Courtroom view: Justice Ginsburg, finding her footing back at work
on Dec 1, 2014 at 2:12 pm
Just five days after leaving the hospital after surgery to relieve an arterial blockage, Justice Ruth Bader Ginsburg was back on the bench Monday morning as the Supreme Court opened its December argument sitting.
The eighty-one-year-old Justice had been expected back since the Court’s Public Information Office announced last week that she would take the bench just days after the November 26 procedure, in which doctors inserted a stent to open her right coronary artery. She had experienced discomfort the night before during her routine exercise regimen.
The Justices took the bench at ten o’clock this morning as usual. The only hiccup was that Justice Ginsburg and the other two Justices who enter from an opening in the red curtain at the right (facing the bench) – Samuel A. Alito Jr., and Elena Kagan – were a beat or two behind their six colleagues, who enter from two other openings.
It appeared that Justice Ginsburg, who leads her trio by virtue of seniority, was making sure of her footing as she ascended the few small steps to the raised marble platform on which the bench rests.
Once she took her seat, though, Justice Ginsburg seemed to be right at home. SCOTUSBlog artist Art Lien says that she appeared to be sporting a new, wider-than-normal jabot. (Whether the decorative cream-colored neckpiece the Justice wore today is technically a jabot is beyond my or Art’s fashion expertise.)
While many in the courtroom were in anticipating the second case scheduled for argument today – Elonis v. United States, about threats on Facebook – the Justices themselves took with enthusiasm to the first case. In Perez v. Mortgage Bankers Association, the banking industry is challenging whether the Department of Labor followed the Administrative Procedure Act (APA) in issuing an “interpretive rule” making mortgage-loan officers eligible for overtime pay instead of following more formal rulemaking procedures.
The four members of the Court who have served on the U.S. Court of Appeals for the District of Columbia Circuit, which handles a lot of APA cases, seemed especially into the argument, as was Justice Stephen G. Breyer, a First Circuit alum who pronounced the case “fascinating” and suggested he could write “a new treatise on administrative law in this subject.”
Justice Ginsburg (a D.C. Circuit alumna) did not ask the first question from the bench, as she often does during arguments, but she did chime in before five minutes had passed.
“Is this an unusual situation, or in classifying employees for purposes of the Fair Labor Standards Act, has the agency changed its mind about an initial classification?” she demanded of Deputy Solicitor General Edwin Kneedler. “I mean, here we have the agency has taken different views on whether loan officers qualify as administrative officers.

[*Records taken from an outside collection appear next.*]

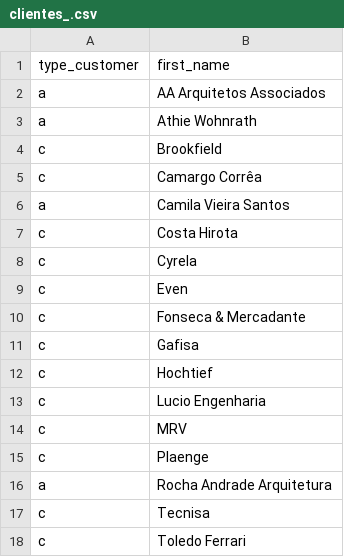
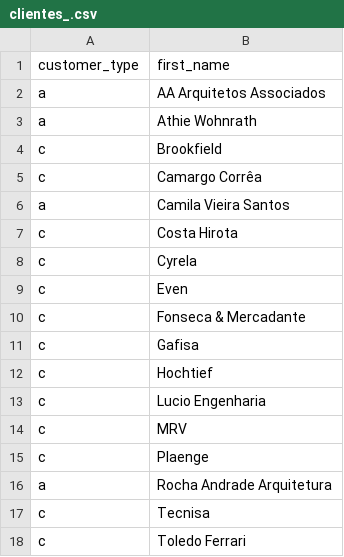
Before and after one commit to rg3915/orcamentos, a CSV file: fix/clientes_.csv, drawn as a sheet.

```diff
--- a/fix/clientes_.csv
+++ b/fix/clientes_.csv
@@ -1,2 +1,2 @@
-type_customer,first_name
+customer_type,first_name
 a,AA Arquitetos Associados
```
Also changed, not shown: fix/obras_.csv, 8 other files.
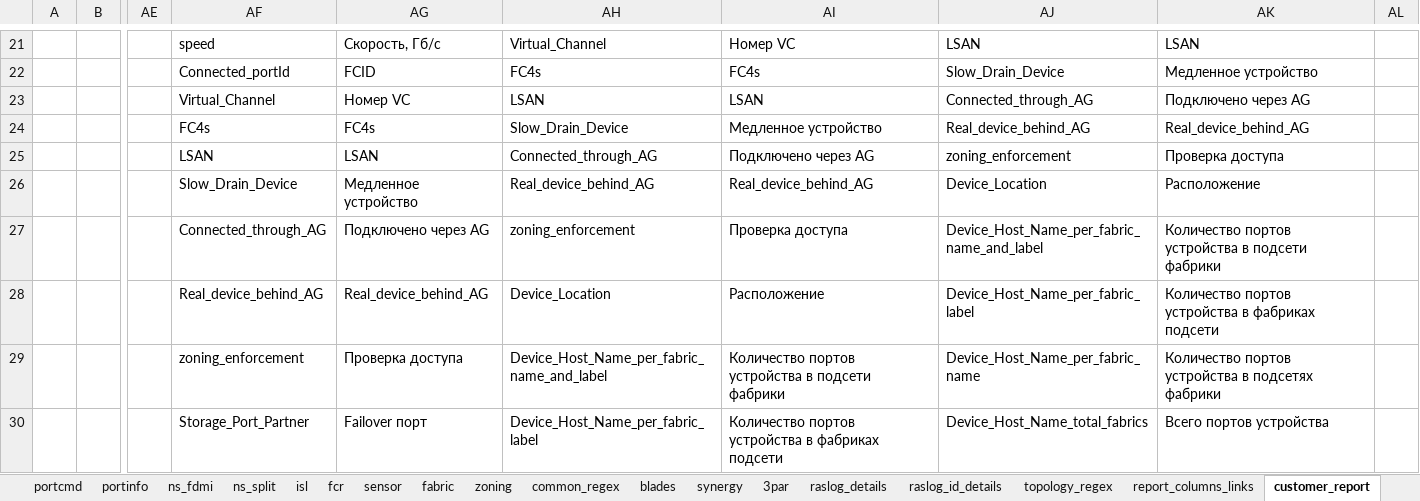
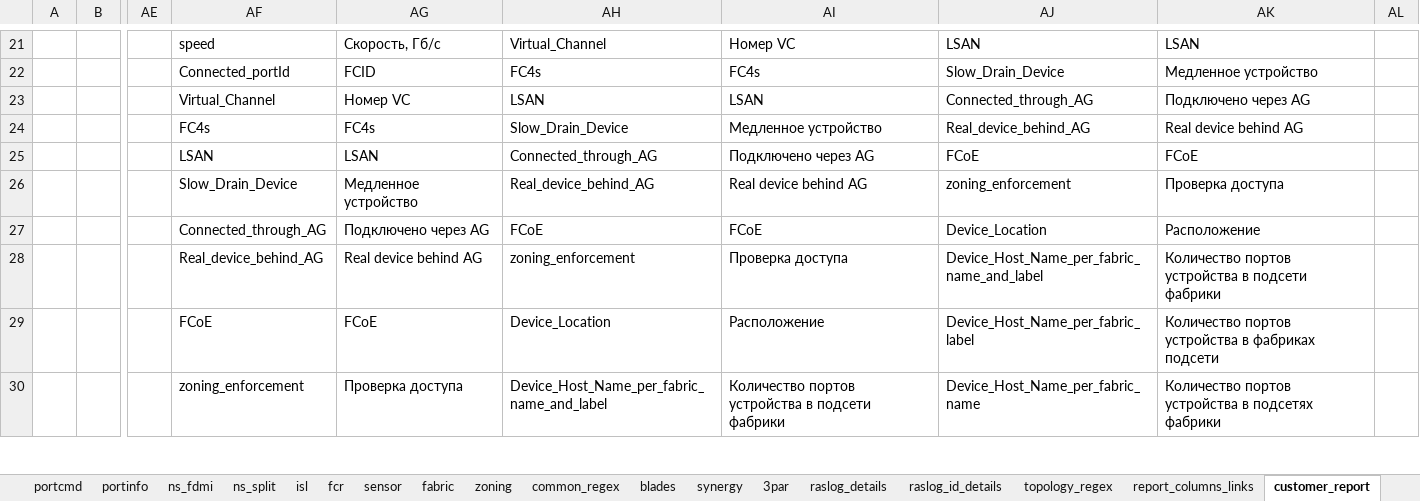
Before and after one commit to KonstantinAlxVlasenko/san_report_automation, an Excel workbook: san_automation_info.xlsx, sheet customer_report, drawn as a sheet; only a part is shown, gaps mark what is left out; values as stored, in another font and other column widths than the file's, no borders; the diff covers the shown part only; the diff names each change by its address in the sheet, - before the commit and + after, or states it on an @@ line.

```diff
--- a/san_automation_info.xlsx (sheet customer_report)
+++ b/san_automation_info.xlsx (sheet customer_report)
-AK24: Real_device_behind_AG
+AK24: Real device behind AG
-AJ25: zoning_enforcement
+AJ25: FCoE
-AK25: Проверка доступа
+AK25: FCoE
-AI26: Real_device_behind_AG
+AI26: Real device behind AG
-AJ26: Device_Location
+AJ26: zoning_enforcement
-AK26: Расположение
+AK26: Проверка доступа
-AH27: zoning_enforcement
+AH27: FCoE
-AI27: Проверка доступа
+AI27: FCoE
-AJ27: Device_Host_Name_per_fabric_name_and_label
+AJ27: Device_Location
-AK27: Количество портов устройства в подсети фабрики
+AK27: Расположение
-AG28: Real_device_behind_AG
+AG28: Real device behind AG
-AH28: Device_Location
+AH28: zoning_enforcement
-AI28: Расположение
+AI28: Проверка доступа
-AJ28: Device_Host_Name_per_fabric_label
+AJ28: Device_Host_Name_per_fabric_name_and_label
-AK28: …устройства в фабриках подсети
+AK28: …устройства в подсети фабрики
-AF29: zoning_enforcement
+AF29: FCoE
-AG29: Проверка доступа
+AG29: FCoE
-AH29: Device_Host_Name_per_fabric_name_and_label
+AH29: Device_Location
-AI29: Количество портов устройства в подсети фабрики
+AI29: Расположение
-AJ29: Device_Host_Name_per_fabric_name
+AJ29: Device_Host_Name_per_fabric_label
-AK29: …устройства в подсетях фабрики
+AK29: …устройства в фабриках подсети
-AF30: Storage_Port_Partner
+AF30: zoning_enforcement
-AG30: Failover порт
+AG30: Проверка доступа
-AH30: Device_Host_Name_per_fabric_label
+AH30: Device_Host_Name_per_fabric_name_and_label
-AI30: …устройства в фабриках подсети
+AI30: …устройства в подсети фабрики
-AJ30: Device_Host_Name_total_fabrics
+AJ30: Device_Host_Name_per_fabric_name
-AK30: Всего портов устройства
+AK30: Количество портов устройства в подсетях фабрики
```
Also changed, not shown: 42 edited cells elsewhere in this sheet, sheet ns_fdmi, report_info.xlsx, 18 other files.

Is the Fair Labor Standards Act subject to this kind of review and revision by the department?”
It was soon established, as all participants well knew, that changes in presidential administrations had twice led the Labor Department to flip its views on overtime for mortgage officers.
Later in the argument, Justice Ginsburg was even more back to form as she repeatedly pressed a point with Allyson N. Ho, the lawyer representing the Mortgage Bankers Association (which represents the banks that don’t want to pay the overtime, not the loan officers who are presumably happy to receive it).
“Why wouldn’t the 2006 [Labor Department] interpretation, which you say should have stuck … why, if it’s substantive, then the 2006 interpretation was equally defective because there was no notice and comment for the 2006,” Justice Ginsburg asked. “If you are trying to characterize the 2010 rule as not interpretative, I don’t see how you can say, oh, but the 2006 rule was interpretative.”
Justice Ginsburg asked a few questions during the Elonis argument, as well, though there was more competition from her colleagues during that hot-button case. Throughout the morning, the Justice sat as she usually does, leaning slightly forward, focused intently on the proceedings for two straight hours. (No leaning back in her chair, no staring at the ceiling, no chit-chatting with her neighbors on the bench.)
Without a doubt, Justice Ginsburg had found her footing back at work.